--- Data listing Enclosed Below ---

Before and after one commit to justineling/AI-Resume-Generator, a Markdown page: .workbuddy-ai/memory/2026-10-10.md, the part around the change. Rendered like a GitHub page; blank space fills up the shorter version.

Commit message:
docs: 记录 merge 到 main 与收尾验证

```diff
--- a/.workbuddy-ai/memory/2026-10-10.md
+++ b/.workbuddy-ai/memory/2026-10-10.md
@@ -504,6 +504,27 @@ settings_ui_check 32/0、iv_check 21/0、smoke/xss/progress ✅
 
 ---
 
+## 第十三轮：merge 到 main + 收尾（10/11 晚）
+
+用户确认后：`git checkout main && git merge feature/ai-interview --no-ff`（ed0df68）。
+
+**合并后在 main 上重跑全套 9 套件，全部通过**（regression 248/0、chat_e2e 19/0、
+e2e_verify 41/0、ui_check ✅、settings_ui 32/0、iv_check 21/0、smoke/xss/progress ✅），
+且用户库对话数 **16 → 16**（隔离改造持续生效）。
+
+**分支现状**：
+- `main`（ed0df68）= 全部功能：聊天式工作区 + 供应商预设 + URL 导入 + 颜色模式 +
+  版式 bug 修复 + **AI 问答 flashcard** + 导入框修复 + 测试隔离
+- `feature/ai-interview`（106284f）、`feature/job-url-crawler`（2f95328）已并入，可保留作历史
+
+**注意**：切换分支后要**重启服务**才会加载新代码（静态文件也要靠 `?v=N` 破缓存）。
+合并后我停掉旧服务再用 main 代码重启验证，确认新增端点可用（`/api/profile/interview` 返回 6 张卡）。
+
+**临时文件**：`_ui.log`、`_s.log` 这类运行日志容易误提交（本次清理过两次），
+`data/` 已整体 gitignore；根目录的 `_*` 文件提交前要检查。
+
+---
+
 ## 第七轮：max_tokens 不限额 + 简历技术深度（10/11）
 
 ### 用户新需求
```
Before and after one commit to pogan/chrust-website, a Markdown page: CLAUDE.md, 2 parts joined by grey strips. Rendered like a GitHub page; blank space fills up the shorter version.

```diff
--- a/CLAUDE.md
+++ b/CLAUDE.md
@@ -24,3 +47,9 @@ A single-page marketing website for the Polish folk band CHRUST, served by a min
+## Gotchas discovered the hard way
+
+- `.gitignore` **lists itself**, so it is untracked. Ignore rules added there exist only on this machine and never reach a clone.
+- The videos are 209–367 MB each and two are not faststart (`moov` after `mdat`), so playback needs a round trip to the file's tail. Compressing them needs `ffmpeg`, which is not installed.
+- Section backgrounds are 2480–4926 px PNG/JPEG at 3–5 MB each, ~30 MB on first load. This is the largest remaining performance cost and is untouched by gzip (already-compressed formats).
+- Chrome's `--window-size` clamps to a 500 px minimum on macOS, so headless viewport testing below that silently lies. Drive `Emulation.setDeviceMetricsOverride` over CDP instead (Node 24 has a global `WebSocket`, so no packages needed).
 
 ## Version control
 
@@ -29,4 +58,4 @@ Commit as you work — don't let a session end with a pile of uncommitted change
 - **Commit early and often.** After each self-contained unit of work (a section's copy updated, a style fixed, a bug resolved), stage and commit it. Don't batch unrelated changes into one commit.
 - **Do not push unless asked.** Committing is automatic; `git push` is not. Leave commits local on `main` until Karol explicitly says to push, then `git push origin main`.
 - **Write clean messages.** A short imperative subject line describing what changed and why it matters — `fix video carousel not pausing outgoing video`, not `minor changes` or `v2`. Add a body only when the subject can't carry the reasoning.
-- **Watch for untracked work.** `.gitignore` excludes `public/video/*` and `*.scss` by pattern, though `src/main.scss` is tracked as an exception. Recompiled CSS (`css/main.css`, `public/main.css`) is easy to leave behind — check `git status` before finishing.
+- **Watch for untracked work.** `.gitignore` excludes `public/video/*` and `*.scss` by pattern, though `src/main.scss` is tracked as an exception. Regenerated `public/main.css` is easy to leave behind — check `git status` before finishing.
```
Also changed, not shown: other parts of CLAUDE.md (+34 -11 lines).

--- End of Enclosed Data listing ---

** Task item **
With no alteration of any kind, give the data again in full.

** Response to this task **
Before and after one commit to justineling/AI-Resume-Generator, a Markdown page: .workbuddy-ai/memory/2026-10-10.md, the part around the change. Rendered like a GitHub page; blank space fills up the shorter version.

Commit message:
docs: 记录 merge 到 main 与收尾验证

```diff
--- a/.workbuddy-ai/memory/2026-10-10.md
+++ b/.workbuddy-ai/memory/2026-10-10.md
@@ -504,6 +504,27 @@ settings_ui_check 32/0、iv_check 21/0、smoke/xss/progress ✅
 
 ---
 
+## 第十三轮：merge 到 main + 收尾（10/11 晚）
+
+用户确认后：`git checkout main && git merge feature/ai-interview --no-ff`（ed0df68）。
+
+**合并后在 main 上重跑全套 9 套件，全部通过**（regression 248/0、chat_e2e 19/0、
+e2e_verify 41/0、ui_check ✅、settings_ui 32/0、iv_check 21/0、smoke/xss/progress ✅），
+且用户库对话数 **16 → 16**（隔离改造持续生效）。
+
+**分支现状**：
+- `main`（ed0df68）= 全部功能：聊天式工作区 + 供应商预设 + URL 导入 + 颜色模式 +
+  版式 bug 修复 + **AI 问答 flashcard** + 导入框修复 + 测试隔离
+- `feature/ai-interview`（106284f）、`feature/job-url-crawler`（2f95328）已并入，可保留作历史
+
+**注意**：切换分支后要**重启服务**才会加载新代码（静态文件也要靠 `?v=N` 破缓存）。
+合并后我停掉旧服务再用 main 代码重启验证，确认新增端点可用（`/api/profile/interview` 返回 6 张卡）。
+
+**临时文件**：`_ui.log`、`_s.log` 这类运行日志容易误提交（本次清理过两次），
+`data/` 已整体 gitignore；根目录的 `_*` 文件提交前要检查。
+
+---
+
 ## 第七轮：max_tokens 不限额 + 简历技术深度（10/11）
 
 ### 用户新需求
```
Before and after one commit to pogan/chrust-website, a Markdown page: CLAUDE.md, 2 parts joined by grey strips. Rendered like a GitHub page; blank space fills up the shorter version.

```diff
--- a/CLAUDE.md
+++ b/CLAUDE.md
@@ -24,3 +47,9 @@ A single-page marketing website for the Polish folk band CHRUST, served by a min
+## Gotchas discovered the hard way
+
+- `.gitignore` **lists itself**, so it is untracked. Ignore rules added there exist only on this machine and never reach a clone.
+- The videos are 209–367 MB each and two are not faststart (`moov` after `mdat`), so playback needs a round trip to the file's tail. Compressing them needs `ffmpeg`, which is not installed.
+- Section backgrounds are 2480–4926 px PNG/JPEG at 3–5 MB each, ~30 MB on first load. This is the largest remaining performance cost and is untouched by gzip (already-compressed formats).
+- Chrome's `--window-size` clamps to a 500 px minimum on macOS, so headless viewport testing below that silently lies. Drive `Emulation.setDeviceMetricsOverride` over CDP instead (Node 24 has a global `WebSocket`, so no packages needed).
 
 ## Version control
 
@@ -29,4 +58,4 @@ Commit as you work — don't let a session end with a pile of uncommitted change
 - **Commit early and often.** After each self-contained unit of work (a section's copy updated, a style fixed, a bug resolved), stage and commit it. Don't batch unrelated changes into one commit.
 - **Do not push unless asked.** Committing is automatic; `git push` is not. Leave commits local on `main` until Karol explicitly says to push, then `git push origin main`.
 - **Write clean messages.** A short imperative subject line describing what changed and why it matters — `fix video carousel not pausing outgoing video`, not `minor changes` or `v2`. Add a body only when the subject can't carry the reasoning.
-- **Watch for untracked work.** `.gitignore` excludes `public/video/*` and `*.scss` by pattern, though `src/main.scss` is tracked as an exception. Recompiled CSS (`css/main.css`, `public/main.css`) is easy to leave behind — check `git status` before finishing.
+- **Watch for untracked work.** `.gitignore` excludes `public/video/*` and `*.scss` by pattern, though `src/main.scss` is tracked as an exception. Regenerated `public/main.css` is easy to leave behind — check `git status` before finishing.
```
Also changed, not shown: other parts of CLAUDE.md (+34 -11 lines).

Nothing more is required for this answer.